Candlestick charts may look complicated or confusing to the uninitiated, but they are a simple-to-use power tool for traders.
Candlesticks plot the open, high, low and closing price for a specified period, and can create patterns that traders often look to as an indication for when a stock could potentially continue or reverse its trend.
The hammer pattern is a widely used indicator of bullish trading, and a bullish reversal. It looks like what it is named for; the long lower wick looks like the handle and the short body at the top of the candlestick looks like a hammerhead.
With that basic picture in your head, let’s see the hammer in place in this chart on Astoria Financial Corp. (AF).
In the annotated chart, notice that once Astoria Financial closed with a hammer pattern, the stock continued to trade in a bullish fashion.
A dragonfly doji is a candlestick pattern that could potentially indicate a bullish reversal at the end of a downtrend. With a dragonfly doji, the open, high and close are relatively close to each other in some specified period, while the low price is below those prices.
Here’s a look at a dragonfly doji:

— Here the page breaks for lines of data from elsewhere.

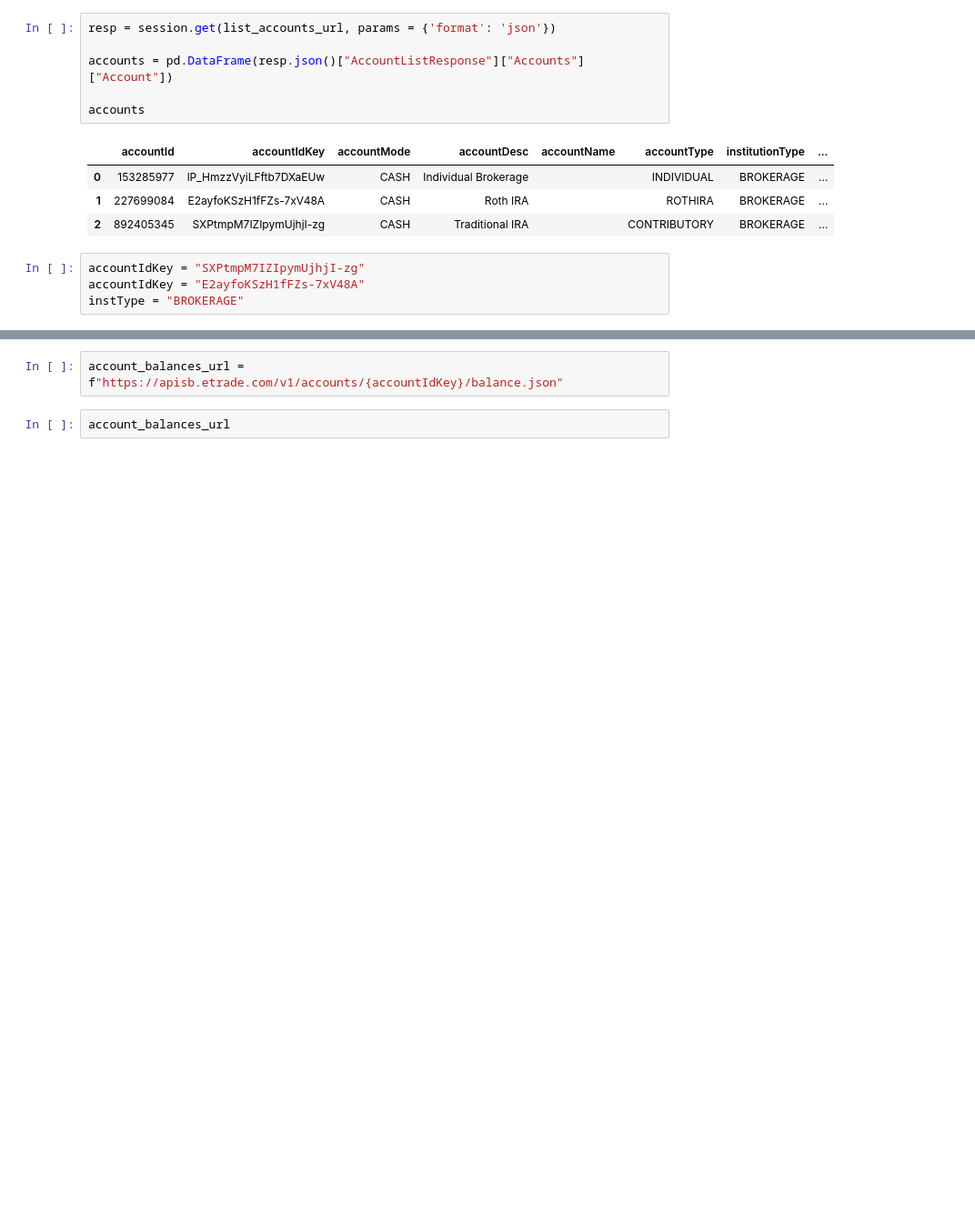
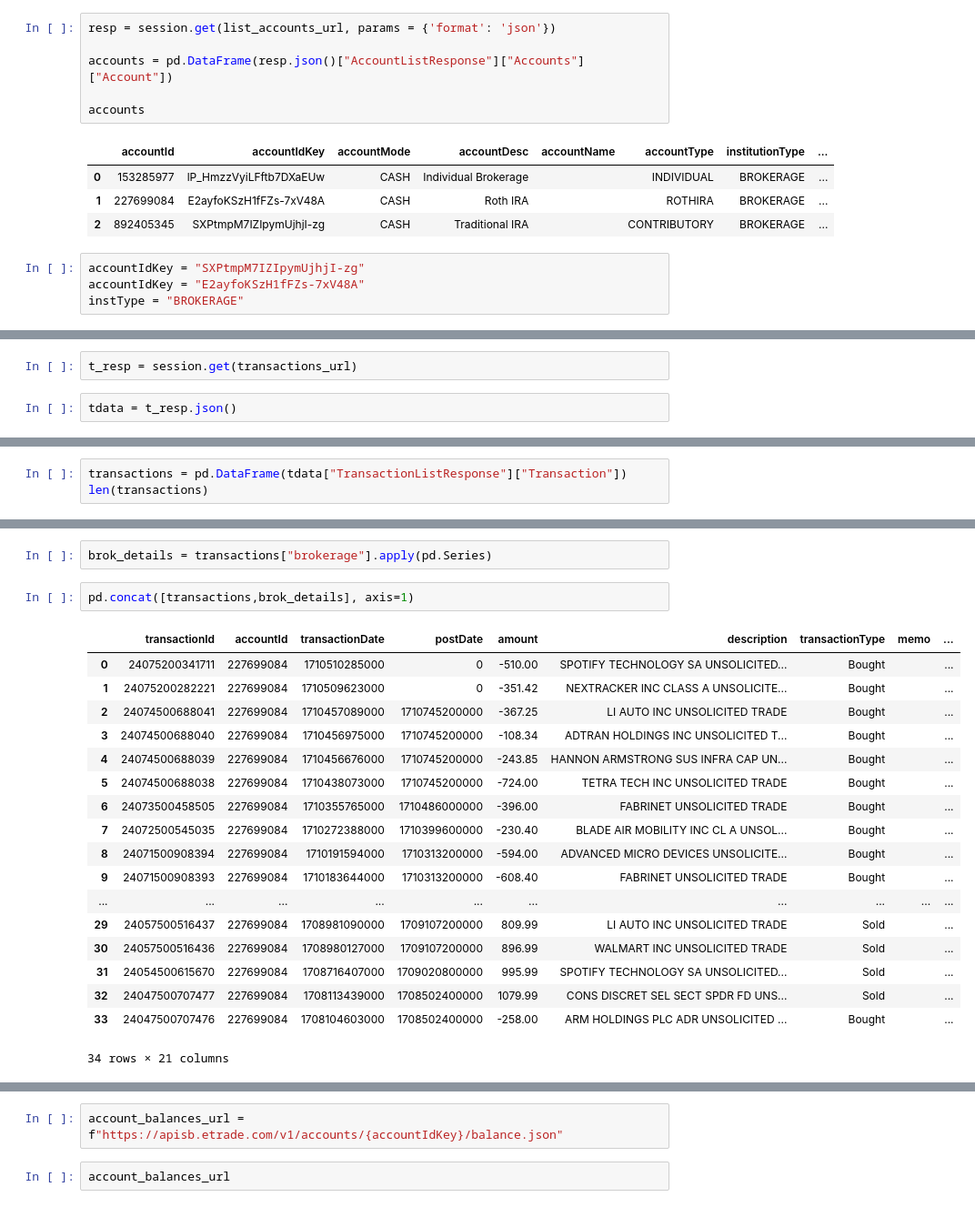
Before and after one commit to mirthbottle/trader_buddy, a Jupyter notebook: jupyter-notebooks/etrade_api.ipynb, the cells around one changed output, grey strips where cells are left out. Shown at 91% size. Saved outputs shown, nothing was run; the diff lists cells and outputs as text; blank space fills up the shorter version.

Commit message:
get_transactions method for etrade_api

```diff
--- a/jupyter-notebooks/etrade_api.ipynb
+++ b/jupyter-notebooks/etrade_api.ipynb
@@ -199,0 +182,4 @@ instType = "BROKERAGE"
+# %%
+t_resp = session.get(transactions_url)
+# %%
+tdata = t_resp.json()
@@ -199,0 +190,3 @@ instType = "BROKERAGE"
+# %%
+transactions = pd.DataFrame(tdata["TransactionListResponse"]["Transaction"])
+len(transactions)
@@ -199,0 +202,23 @@ instType = "BROKERAGE"
+# %%
+brok_details = transactions["brokerage"].apply(pd.Series)
+# %%
+pd.concat([transactions,brok_details], axis=1)
+# %% [output]
+|  | transactionId | accountId | transactionDate | postDate | amount | description | transactionType | memo | ... |
+| 0 | 24075200341711 | 227699084 | 1710510285000 | 0 | -510.00 | SPOTIFY TECHNOLOGY SA UNSOLICITED... | Bought |  | ... |
+| 1 | 24075200282221 | 227699084 | 1710509623000 | 0 | -351.42 | NEXTRACKER INC CLASS A UNSOLICITE... | Bought |  | ... |
+| 2 | 24074500688041 | 227699084 | 1710457089000 | 1710745200000 | -367.25 | LI AUTO INC UNSOLICITED TRADE | Bought |  | ... |
+| 3 | 24074500688040 | 227699084 | 1710456975000 | 1710745200000 | -108.34 | ADTRAN HOLDINGS INC UNSOLICITED T... | Bought |  | ... |
+| 4 | 24074500688039 | 227699084 | 1710456676000 | 1710745200000 | -243.85 | HANNON ARMSTRONG SUS INFRA CAP UN... | Bought |  | ... |
+| 5 | 24074500688038 | 227699084 | 1710438073000 | 1710745200000 | -724.00 | TETRA TECH INC UNSOLICITED TRADE | Bought |  | ... |
+| 6 | 24073500458505 | 227699084 | 1710355765000 | 1710486000000 | -396.00 | FABRINET UNSOLICITED TRADE | Bought |  | ... |
+| 7 | 24072500545035 | 227699084 | 1710272388000 | 1710399600000 | -230.40 | BLADE AIR MOBILITY INC CL A UNSOL... | Bought |  | ... |
+| 8 | 24071500908394 | 227699084 | 1710191594000 | 1710313200000 | -594.00 | ADVANCED MICRO DEVICES UNSOLICITE... | Bought |  | ... |
+| 9 | 24071500908393 | 227699084 | 1710183644000 | 1710313200000 | -608.40 | FABRINET UNSOLICITED TRADE | Bought |  | ... |
+| ... | ... | ... | ... | ... | ... | ... | ... | ... | ... |
+| 29 | 24057500516437 | 227699084 | 1708981090000 | 1709107200000 | 809.99 | LI AUTO INC UNSOLICITED TRADE | Sold |  | ... |
+| 30 | 24057500516436 | 227699084 | 1708980127000 | 1709107200000 | 896.99 | WALMART INC UNSOLICITED TRADE | Sold |  | ... |
+| 31 | 24054500615670 | 227699084 | 1708716407000 | 1709020800000 | 995.99 | SPOTIFY TECHNOLOGY SA UNSOLICITED... | Sold |  | ... |
+| 32 | 24047500707477 | 227699084 | 1708113439000 | 1708502400000 | 1079.99 | CONS DISCRET SEL SECT SPDR FD UNS... | Sold |  | ... |
+| 33 | 24047500707476 | 227699084 | 1708104603000 | 1708502400000 | -258.00 | ARM HOLDINGS PLC ADR UNSOLICITED ... | Bought |  | ... |
+34 rows × 21 columns
```
Also changed, not shown: parts of 17 cells of this notebook, 1 other file.
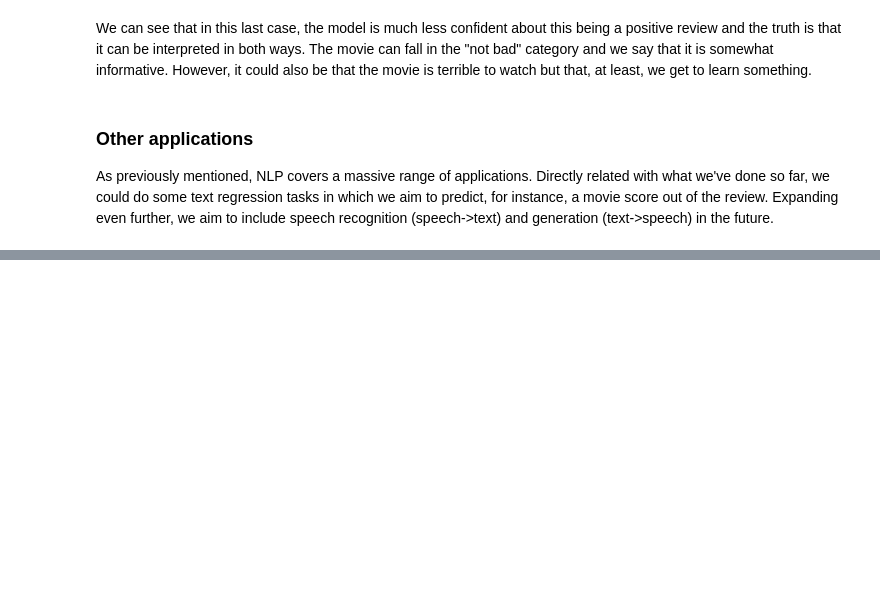
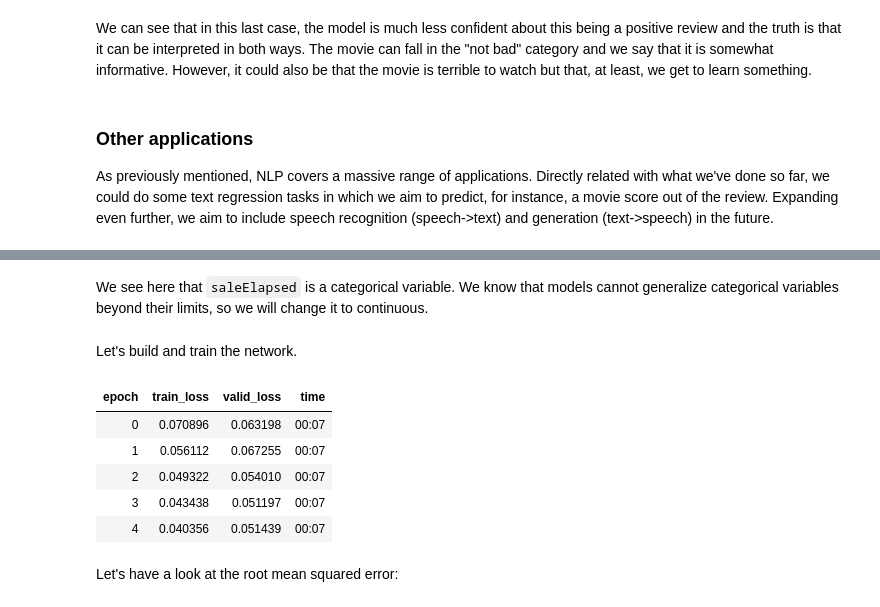
Before and after one commit to BorjaRequena/ML_applications, a Jupyter notebook: 00_ml_applications.ipynb, the cells around one changed output, grey strips where cells are left out. Drawn from its saved outputs; the diff is of its cells as text; code cells hidden in the pictures; blank space fills up the shorter version.

```diff
--- a/00_core.ipynb
+++ b/00_ml_applications.ipynb
@@ -551,0 +711,2 @@ Up until quite recently, tabular data problems where generally addressed with cl
+# %%
+cont_nn, cat_nn = cont_cat_split(df_nn, max_card=9000, dep_var=dep_var)
@@ -551,0 +730,26 @@ Up until quite recently, tabular data problems where generally addressed with cl
+# %% [markdown]
+We see here that `saleElapsed` is a categorical variable. We know that models cannot generalize categorical variables beyond their limits, so we will change it to continuous.
+# %%
+cont_nn.append('saleElapsed')
+cat_nn.remove('saleElapsed')
+df_nn.saleElapsed.dtype = int
+# %% [markdown]
+Let's build and train the network.
+# %%
+procs_nn = [Categorify, FillMissing, Normalize]
+to_nn = TabularPandas(df_nn, procs_nn, cat_nn, cont_nn, splits=splits, y_names=dep_var)
+dls = to_nn.dataloaders(1024)
+# %%
+learn = tabular_learner(dls, y_range=(8,12), layers=[500,250],
+                        n_out=1, loss_func=F.mse_loss)
+# %%
+learn.fit_one_cycle(5, 1e-2)
+# %% [output]
+| epoch | train_loss | valid_loss | time |
+| 0 | 0.070896 | 0.063198 | 00:07 |
+| 1 | 0.056112 | 0.067255 | 00:07 |
+| 2 | 0.049322 | 0.054010 | 00:07 |
+| 3 | 0.043438 | 0.051197 | 00:07 |
+| 4 | 0.040356 | 0.051439 | 00:07 |
+# %% [markdown]
+Let's have a look at the root mean squared error:
```
Also changed, not shown: parts of 39 cells of this notebook, 3 other files.
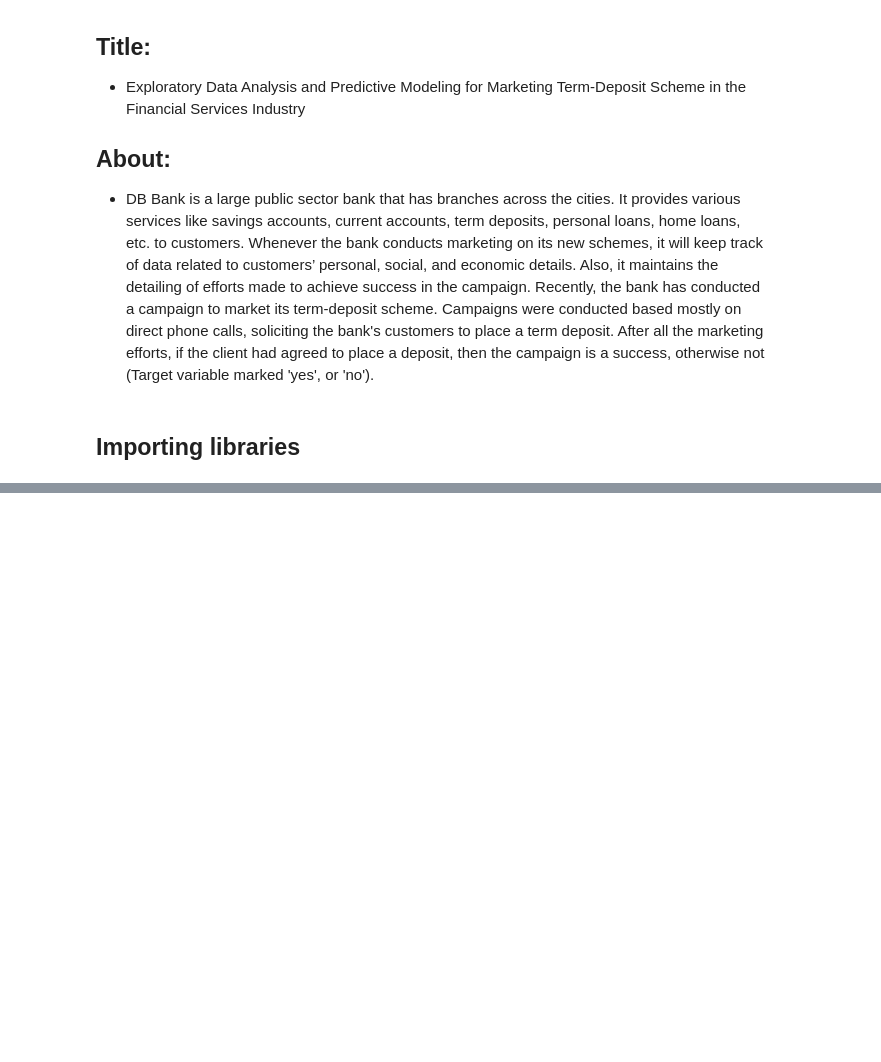
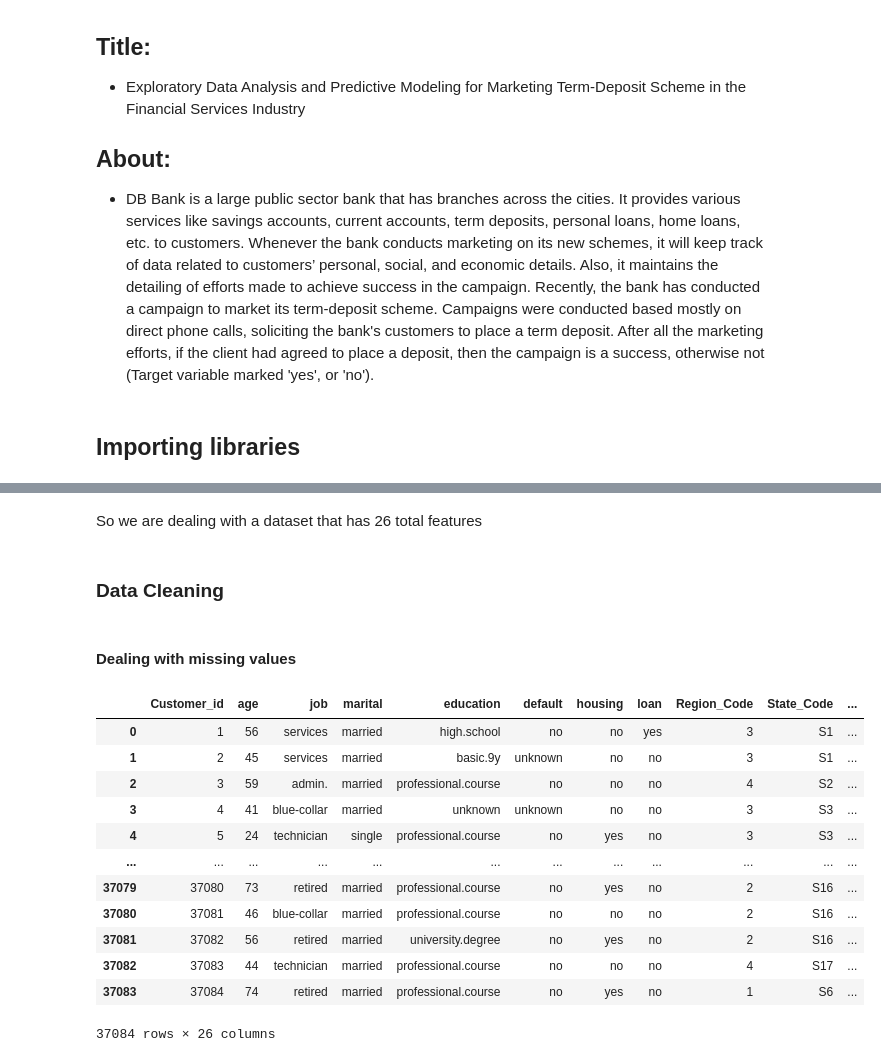
Before and after one commit to Mayank5112/Capstone-Project-5, a Jupyter notebook: capestone-5.ipynb, the cells around one changed output, grey strips where cells are left out. Cells and saved outputs as stored; diff of their text form; code cells hidden in the pictures; blank space fills up the shorter version.

```diff
--- a/capestone-5.ipynb
+++ b/capestone-5.ipynb
@@ -13,0 +230,22 @@ import pandas as pd
+# %% [markdown]
+So we are dealing with a dataset that has 26 total features
+# %% [markdown]
+### Data Cleaning
+# %% [markdown]
+#### Dealing with missing values
+# %%
+merged_customer_df
+# %% [output]
+|  | Customer_id | age | job | marital | education | default | housing | loan | Region_Code | State_Code | ... |
+| 0 | 1 | 56 | services | married | high.school | no | no | yes | 3 | S1 | ... |
+| 1 | 2 | 45 | services | married | basic.9y | unknown | no | no | 3 | S1 | ... |
+| 2 | 3 | 59 | admin. | married | professional.course | no | no | no | 4 | S2 | ... |
+| 3 | 4 | 41 | blue-collar | married | unknown | unknown | no | no | 3 | S3 | ... |
+| 4 | 5 | 24 | technician | single | professional.course | no | yes | no | 3 | S3 | ... |
+| ... | ... | ... | ... | ... | ... | ... | ... | ... | ... | ... | ... |
+| 37079 | 37080 | 73 | retired | married | professional.course | no | yes | no | 2 | S16 | ... |
+| 37080 | 37081 | 46 | blue-collar | married | professional.course | no | no | no | 2 | S16 | ... |
+| 37081 | 37082 | 56 | retired | married | university.degree | no | yes | no | 2 | S16 | ... |
+| 37082 | 37083 | 44 | technician | married | professional.course | no | no | no | 4 | S17 | ... |
+| 37083 | 37084 | 74 | retired | married | professional.course | no | yes | no | 1 | S6 | ... |
+37084 rows × 26 columns
```
Also changed, not shown: parts of 26 cells of this notebook.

In this chart on Emerson Electric Co. (EMR), notice that the stock formed a dragonfly doji in a down channel, which could be an indication that there may be a bullish reversal in the cards.
Three Black Crows
The three black crows pattern is considered bearish, with three black or red candlesticks consecutively potentially indicating an increase in bearish momentum.
Here’s an example from the daily chart on Yamana Gold Inc. (AUY):
Here’s a look at how the trade turned out:
Like all indicators, candlestick patterns aren’t always reliable and the resulting trades may not always turn out as you might expect. The indicators outlined here are just simple patterns with a high probability of either reversing or continuing. Keep these in your trader toolkit, but guard against the times when these patterns don’t work out by properly managing the risk in your positions.